YOUR TASK ▸
Review the listing and copy each line that holds the word "class".

RECORDS TO PROCESS ▸
----------------

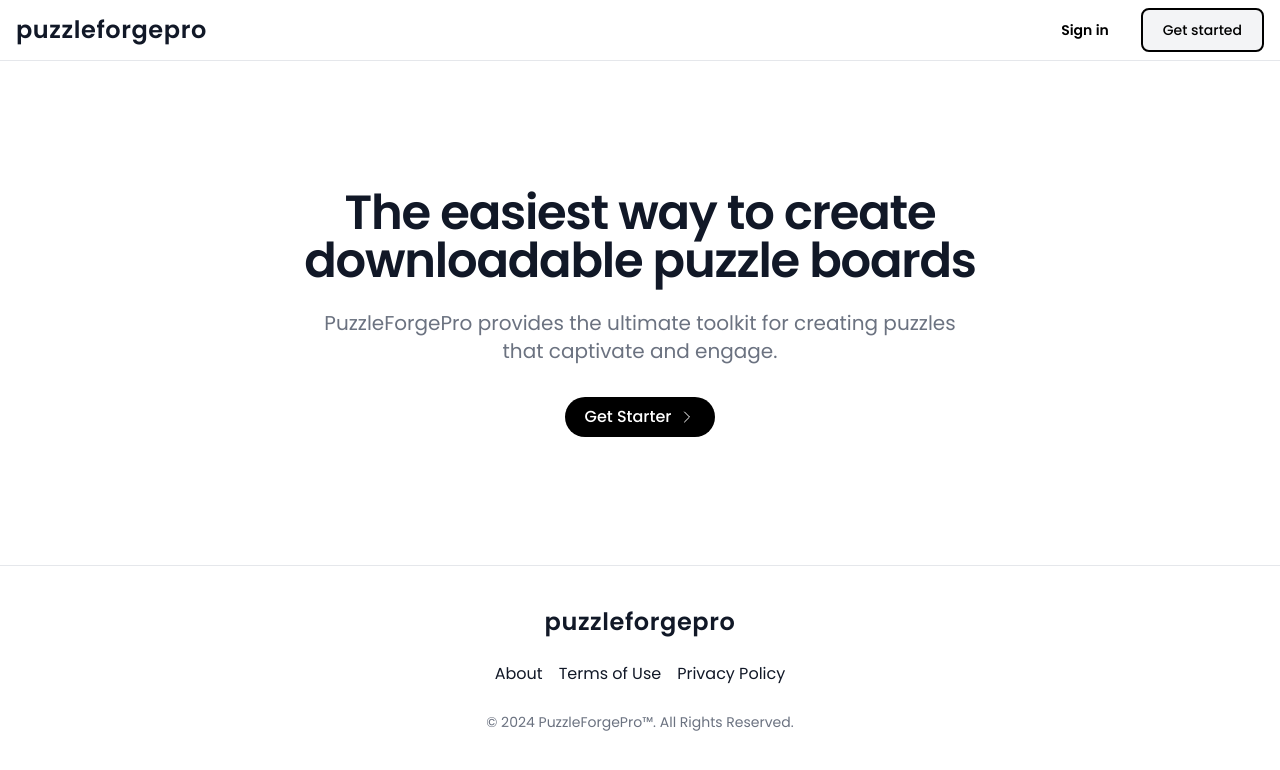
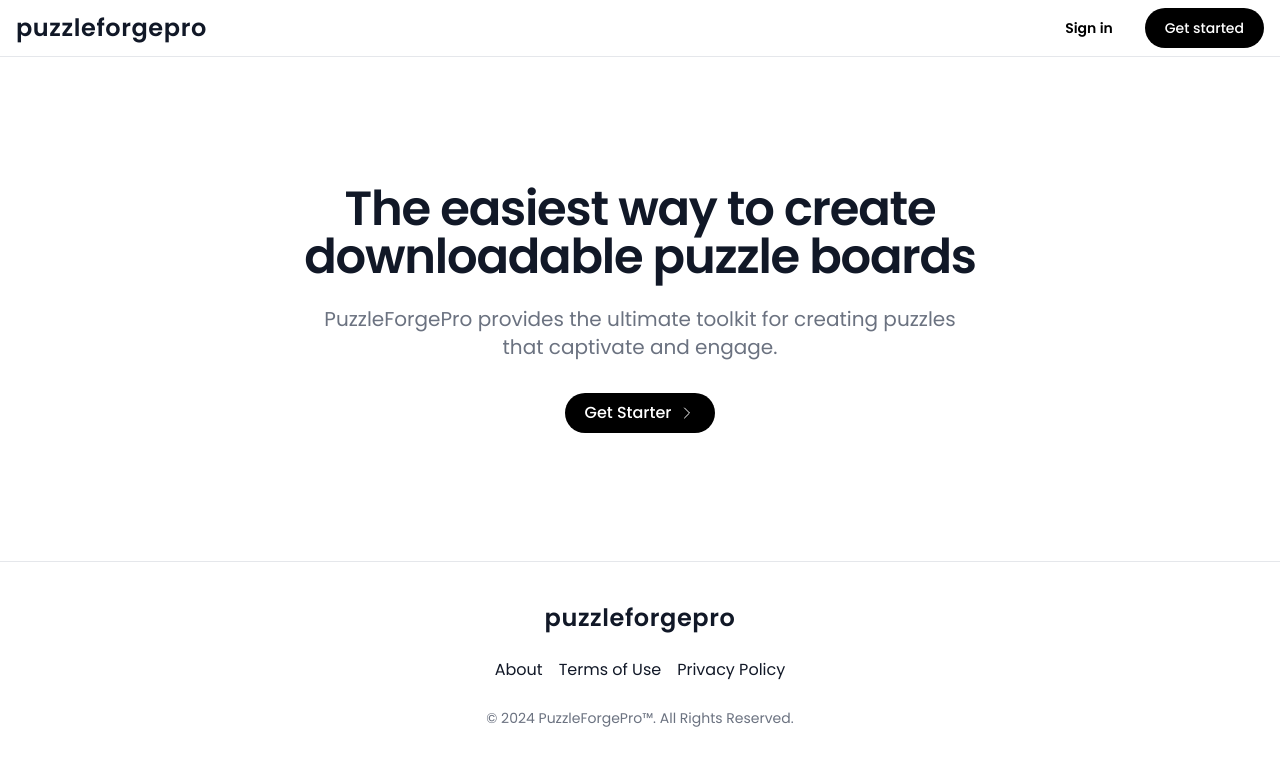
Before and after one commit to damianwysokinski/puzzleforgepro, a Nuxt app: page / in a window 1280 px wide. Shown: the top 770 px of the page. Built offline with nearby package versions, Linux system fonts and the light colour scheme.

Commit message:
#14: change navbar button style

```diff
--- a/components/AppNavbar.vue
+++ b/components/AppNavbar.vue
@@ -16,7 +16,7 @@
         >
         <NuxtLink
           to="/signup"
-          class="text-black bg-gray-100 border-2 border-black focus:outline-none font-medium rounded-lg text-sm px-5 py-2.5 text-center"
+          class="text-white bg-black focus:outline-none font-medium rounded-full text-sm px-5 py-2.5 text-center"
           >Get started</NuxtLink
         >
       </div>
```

----------------

FINAL ANSWER ▸
-          class="text-black bg-gray-100 border-2 border-black focus:outline-none font-medium rounded-lg text-sm px-5 py-2.5 text-center"
+          class="text-white bg-black focus:outline-none font-medium rounded-full text-sm px-5 py-2.5 text-center"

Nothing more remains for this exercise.